** WHAT TO DO **
Show the lines below where "generated" occurs.

(Saved data entries)
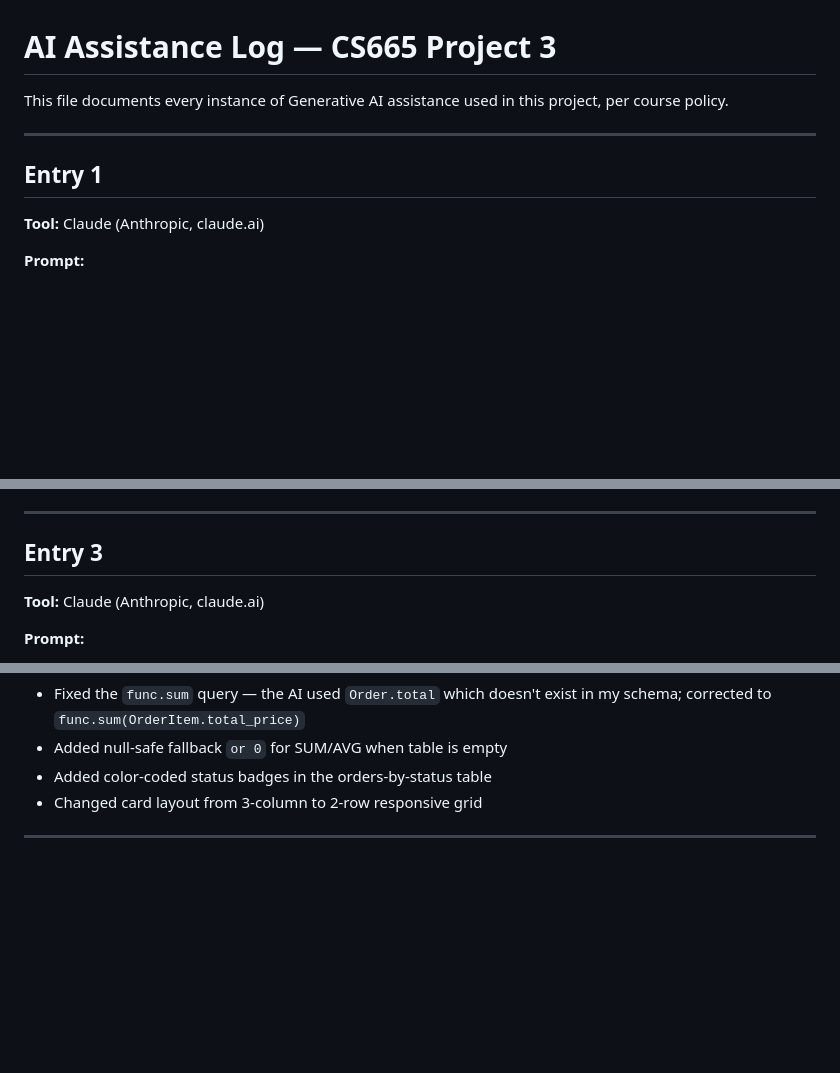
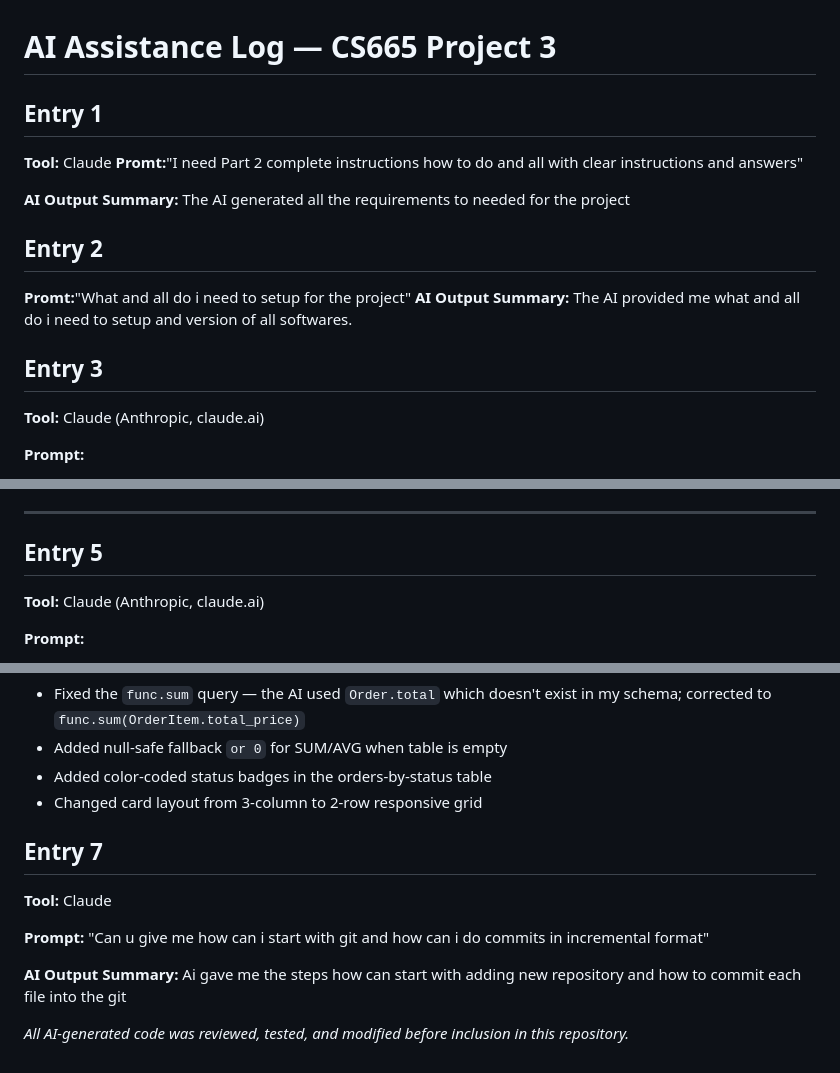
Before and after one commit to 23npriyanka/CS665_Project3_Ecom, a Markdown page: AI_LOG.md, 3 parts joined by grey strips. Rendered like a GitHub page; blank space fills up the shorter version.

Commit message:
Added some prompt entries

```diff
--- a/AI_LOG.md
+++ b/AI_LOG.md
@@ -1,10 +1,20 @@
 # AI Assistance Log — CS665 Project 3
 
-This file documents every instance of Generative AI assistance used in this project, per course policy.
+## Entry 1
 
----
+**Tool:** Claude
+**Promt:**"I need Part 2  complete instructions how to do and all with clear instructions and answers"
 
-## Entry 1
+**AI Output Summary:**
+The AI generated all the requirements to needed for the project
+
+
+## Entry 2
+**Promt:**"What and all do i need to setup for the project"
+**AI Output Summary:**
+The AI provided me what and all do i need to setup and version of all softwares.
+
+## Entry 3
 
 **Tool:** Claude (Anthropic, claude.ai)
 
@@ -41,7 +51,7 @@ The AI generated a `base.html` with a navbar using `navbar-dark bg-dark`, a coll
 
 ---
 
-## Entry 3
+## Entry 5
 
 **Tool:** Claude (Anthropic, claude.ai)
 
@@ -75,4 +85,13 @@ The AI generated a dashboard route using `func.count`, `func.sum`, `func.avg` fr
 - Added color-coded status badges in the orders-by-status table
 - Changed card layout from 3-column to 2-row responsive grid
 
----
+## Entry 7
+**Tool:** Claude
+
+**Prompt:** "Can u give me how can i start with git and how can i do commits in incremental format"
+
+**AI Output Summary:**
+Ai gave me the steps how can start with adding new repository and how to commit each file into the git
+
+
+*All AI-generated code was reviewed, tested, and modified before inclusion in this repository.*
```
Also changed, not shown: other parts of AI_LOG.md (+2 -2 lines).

** RESPONSE AREA **
+The AI generated all the requirements to needed for the project
@@ -41,7 +51,7 @@ The AI generated a `base.html` with a navbar using `navbar-dark bg-dark`, a coll
@@ -75,4 +85,13 @@ The AI generated a dashboard route using `func.count`, `func.sum`, `func.avg` fr
+*All AI-generated code was reviewed, tested, and modified before inclusion in this repository.*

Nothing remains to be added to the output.